This brainstorming technique can help to come up with new ideas, when it seems impossible to come up with anything new. The Scamper technique helps you generate ideas by encouraging you to think about how you could improve already existing ones by asking questions about it.
Using this technique you can explore problems from seven perspectives: substitute, combine, adapt, modify, put to another use, eliminate and reverse. These questions help you come up with new creative ideas. Also for improving the recent ones.
Where does it come from
SCAMPER was first introduced by Bob Eberle to address targeted questions that help solve problems or ignite creativity during brainstorming meetings.
For which purposes it is used (why in your engineering teaching)
The SCAMPER Method is based upon the notion that every new idea or solution is a modification of one that already exists. It aims to generate new ideas or solution by making you think about how you could improve those that already exist. You do this by asking questions about the existing ideas or solutions.

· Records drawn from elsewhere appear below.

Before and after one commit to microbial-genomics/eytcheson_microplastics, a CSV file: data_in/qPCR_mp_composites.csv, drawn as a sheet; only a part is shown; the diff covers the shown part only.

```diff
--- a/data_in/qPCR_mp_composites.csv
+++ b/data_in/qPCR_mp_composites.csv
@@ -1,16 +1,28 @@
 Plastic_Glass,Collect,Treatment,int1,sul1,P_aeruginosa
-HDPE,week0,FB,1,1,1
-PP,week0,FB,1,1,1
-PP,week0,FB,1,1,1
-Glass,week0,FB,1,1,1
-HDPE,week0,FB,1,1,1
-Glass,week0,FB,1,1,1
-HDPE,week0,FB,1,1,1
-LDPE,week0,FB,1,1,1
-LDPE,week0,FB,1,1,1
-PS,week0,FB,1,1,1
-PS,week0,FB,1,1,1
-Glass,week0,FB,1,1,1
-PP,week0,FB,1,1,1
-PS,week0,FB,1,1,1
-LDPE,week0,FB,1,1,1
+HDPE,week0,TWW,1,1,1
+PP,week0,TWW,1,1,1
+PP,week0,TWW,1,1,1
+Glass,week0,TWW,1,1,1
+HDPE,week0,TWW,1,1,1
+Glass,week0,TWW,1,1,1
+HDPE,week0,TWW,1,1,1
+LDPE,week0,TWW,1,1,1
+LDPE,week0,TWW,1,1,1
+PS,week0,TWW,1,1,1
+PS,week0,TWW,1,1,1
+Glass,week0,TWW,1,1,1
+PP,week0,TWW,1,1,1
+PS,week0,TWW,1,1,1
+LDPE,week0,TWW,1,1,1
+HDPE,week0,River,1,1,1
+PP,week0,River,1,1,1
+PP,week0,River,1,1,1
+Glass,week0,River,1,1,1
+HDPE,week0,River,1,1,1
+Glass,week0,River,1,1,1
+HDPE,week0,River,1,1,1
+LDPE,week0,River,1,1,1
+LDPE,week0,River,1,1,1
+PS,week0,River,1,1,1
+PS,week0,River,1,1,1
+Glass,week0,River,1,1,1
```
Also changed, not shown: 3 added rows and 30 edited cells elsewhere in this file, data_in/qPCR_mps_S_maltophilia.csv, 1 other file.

This technique allows you to explore the problem from seven perspectives, which are the ones mentioned before. Asking a set of questions related to these perspectives will help to think differently and come up with new ideas or solutions. The tool is also helpful when one needs to improve ideas or solutions that were found recently.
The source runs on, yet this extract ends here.